Moving Us Closer To Osler
A Miller Coulson Academy of Clinical Excellence Initiative

A patient’s reflection on connecting with clinicians—what matters most 


Empathy and cultural competence are cornerstones of excellent patient care. Prioritizing these values can help each patient feel respected, empowered, and supported. 

As a young woman navigating the aftermath of a traumatic experience, I found solace in the comforting presence of an empathetic female physician. This encounter began my healing journey and fueled a passion for advocating for representation in healthcare.


In the vulnerable moments following a sexual assault, I found myself in a doctors’s office who would forever change my perception of the profession. Her gentle demeanor and unwavering support created a safe space where I could openly share my experience without fear of judgment or stigma. “I’m here for you,” she assured me—a beacon of hope in the darkness.


Reflecting on this moment, I realized the profound effect of representation in medicine. As a woman, her ability to validate my feelings without hesitation bridged the patient-physician divide, transforming what could have been a daunting ordeal into a meaningful junction.
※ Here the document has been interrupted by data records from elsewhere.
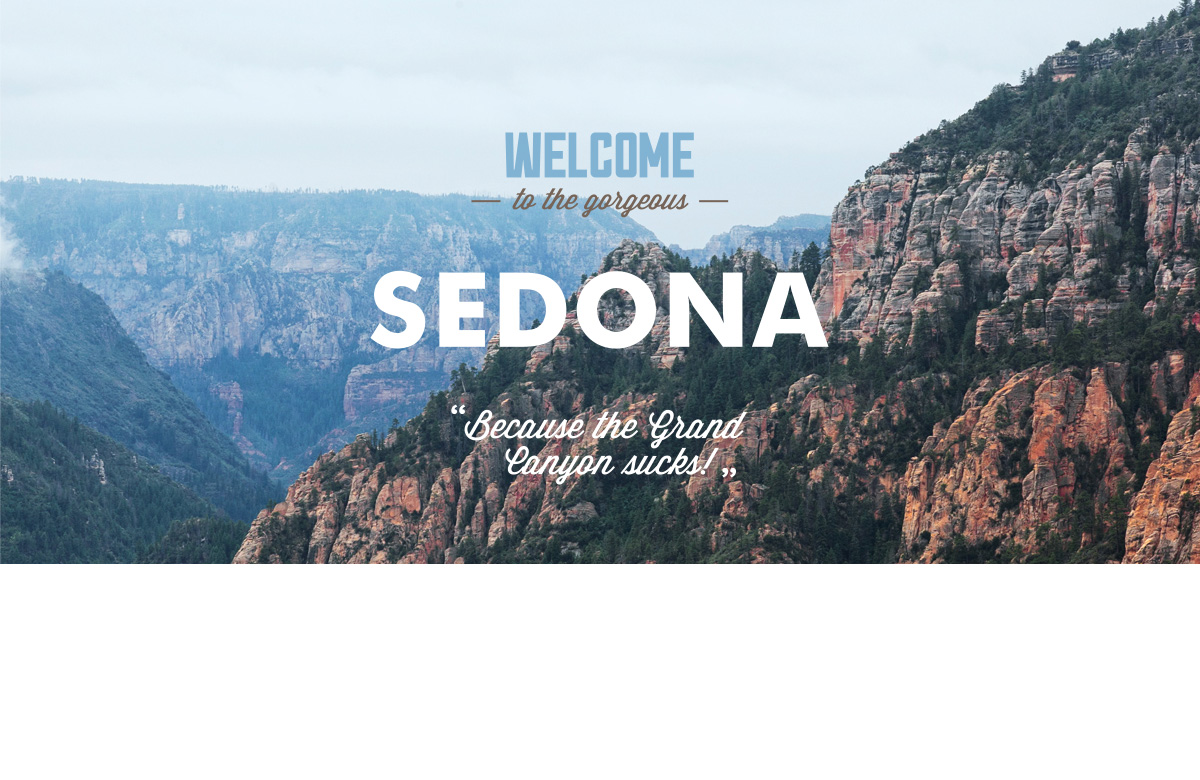
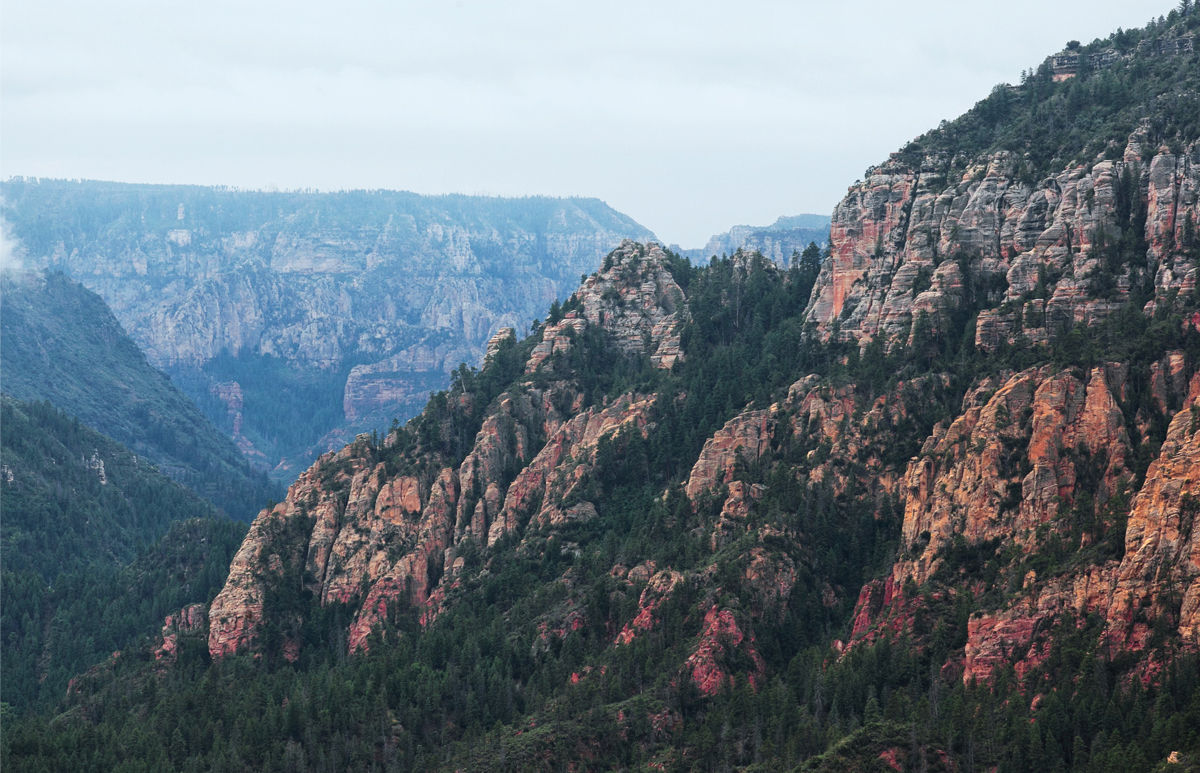
пиксель перфект - проблема с фоном

diff --git a/css/style.css b/css/style.css
@@ -62,6 +62,7 @@ input[type="radio"].visually-hidden {
   margin: 0 auto;
   padding: 0;
   justify-content: center; 
+  
 }
 
 .main-header {
@@ -93,10 +94,10 @@ input[type="radio"].visually-hidden {
 }
 
 .site-navigation li {
-  width: 240px;
+  
   margin: 0;
-  padding-top:22px;
-  padding-bottom:22px;
+  padding-top: 16px;
+  padding-bottom: 19px;
  
   text-align: center;
   color: #000000;
@@ -104,18 +105,27 @@ input[type="radio"].visually-hidden {
   
 }
 
+.site-navigation li:nth-child(1) {
+  margin-left: 71px;
+
+}
+
 .site-navigation li:nth-child(2) {
-  margin-right: 120px;
+  margin-left: 148px;
 }
 
 .site-navigation li:nth-child(3) {
-  margin-left: 120px;
+   margin-left: 390px;
 }
+
+.site-navigation li:nth-child(4) {
+  margin-left: 163px;
+}
+
 
 .site-navigation a {
   color: #000000;
 }
-
 
 
 .site-navigation a:hover {
@@ -140,20 +150,40 @@ input[type="radio"].visually-hidden {
 }
 
 .background {
+  width: 1200px;
   height: 510px; 
   background-image: url(../img/background-photo.jpg);
   position: relative;
+
+}
+
+.background::before {
+  height: 353px;
+  width: 459px;
+  content: "";
+  background: url(../img/welcome.png) no-repeat;
+  position: absolute;
+  bottom: 0;
+  left: 0;
+  z-index: 2;
+  margin: auto;
+  top: 0; 
+  left: 0; 
+  bottom: 0; 
+  right: 0;
+  
+  
 }
 
 .background::after {
   height: 59px;
-  width: 100%;
+  width: 1200px;
   content: "";
   background: url(../img/intro-mask.svg);
   position: absolute;
-  bottom: 0;
+  bottom: 0px;
   left: 0;
-  z-index: 1;
+  z-index: 5;
   margin-bottom: -3px;
 }
 
@@ -175,7 +205,7 @@ input[type="radio"].visually-hidden {
   color: #000000;
   font-weight: 700;
   text-align: center;
-  padding-top: 65px;
+  padding-top: 57px;
   padding-bottom: 35px;
 }
 
@@ -184,9 +214,10 @@ input[type="radio"].visually-hidden {
   font-size: 14px;
   line-height: 26px;
   font-weight: 400;
-  text-align: center;
+  
   color: #333333;
-  margin: 0;
+  margin: -7px;
+  padding: 0;
   padding-bottom: 57px;
 }
 

diff --git a/index.html b/index.html
@@ -27,9 +27,8 @@
     </div>
       <h1 class="visually-hidden">Sedona</h1>
       <section class="slogan">
-      	 	<h2 class="slogan-main">Седона - это небольшой городок в Аризоне, <br>
-      		заслуживабший большего!</h2>	
-          <p class="features-text">Рассмотрим 5 причин, покоторым Седона круче, чем Гранд Каньон!</p>
+      	 	<h2 class="slogan-main">Седона — небольшой городок в Аризоне,<br> заслуживающий большего! </h2>	
+          <p class="features-text">Рассмотрим 5 причин, по которым Седона круче, чем гранд каньон!</p>
 	  </section>
       <section class="features">
         <div class="index-columns">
Through her example, I learned that representation goes beyond “diversity hires.” It’s about nurturing genuine connections patients and clinicians. Today, as I advocate for health equity, I carry with me the lessons learned from that encounter.


As I considered the value of an experience like this in patient care, I wanted to talk to healthcare professionals who represented the diverse identities of their patients, so I reached out. I wanted to discover firsthand how representation among clinicians can make patients feel heard. Dr. Puja Uppal, a family physician and woman of color, believes care encompasses cultural nuances, socioeconomic factors, and individual identities. “Navigating the intersectionality of race, gender, and socioeconomic factors,” she says, “requires providing holistic, patient-centered care.”


Dr. Malasri Chaudhery-Malgeri agrees, sharing her insights on individualized mental healthcare. She and a diverse group of colleagues fight stigma, creating tailored care plans including anything from physical health and nutrition to artistic endeavors and relationship-building. Taking an integrative and collaborative approach to healing and recovery,” she says, “contributes to improved overall quality of life through holistic care, addressing mental, physical, and social health.”


I also contacted Raquel Hammonds, NMD—she’s partnered with local LGBTQ+ advocacy groups to promote individualized care, LGBTQ+ identity education, and antidiscriminatory spaces. “As a result,” she says, “we saw significant improvements in health outcomes among LGBTQ+ communities with increased rates of preventive screenings and higher patient satisfaction.”


Dr. Jennie Ding, a first-generation Chinese Canadian family physician, treats patients in remote Indigenous communities. She honors their cultural identity and enhances engagement by collaborating with community healers and integrating spiritual healing sessions. “Patients feel respected,” she adds, “resulting in higher satisfaction with healthcare services.” Dr Ding also works in private practice, where she navigates language barriers by engaging Mandarin-speaking patients. “Learning key medical terms in Mandarin,” she says, “helps patients feel more comfortable and understood.”



Here’s what I suggest healthcare professionals do to foster meaningful relationships with patients:


1. Listen with empathy.

Take time to listen to patients’ stories with compassion and empathy, validating their experiences and emotions.


2. Stay informed.

Stay current on cultural competence and diversity to better serve all patient populations.


3. Cultivate cultural humility.

Approach patient interactions with humility and a willingness to learn from diverse perspectives, recognizing that you may not always have all the answers.


4. Advocate for representation.

Advocate for increased gender, racial, and cultural diversity in healthcare leadership and decision-making.


5. Create safe spaces.

Inclusive spaces where patients feel comfortable expressing themselves without judgment and discrimination allow conversations with clinicians to be more open and honest.


Healthcare professionals who show empathy, nurture connections with patients, and promote representation in healthcare will help every patient feel valued, respected, and understood.










This piece expresses the views solely of the author. It does not necessarily represent the views of any organization, including Johns Hopkins Medicine.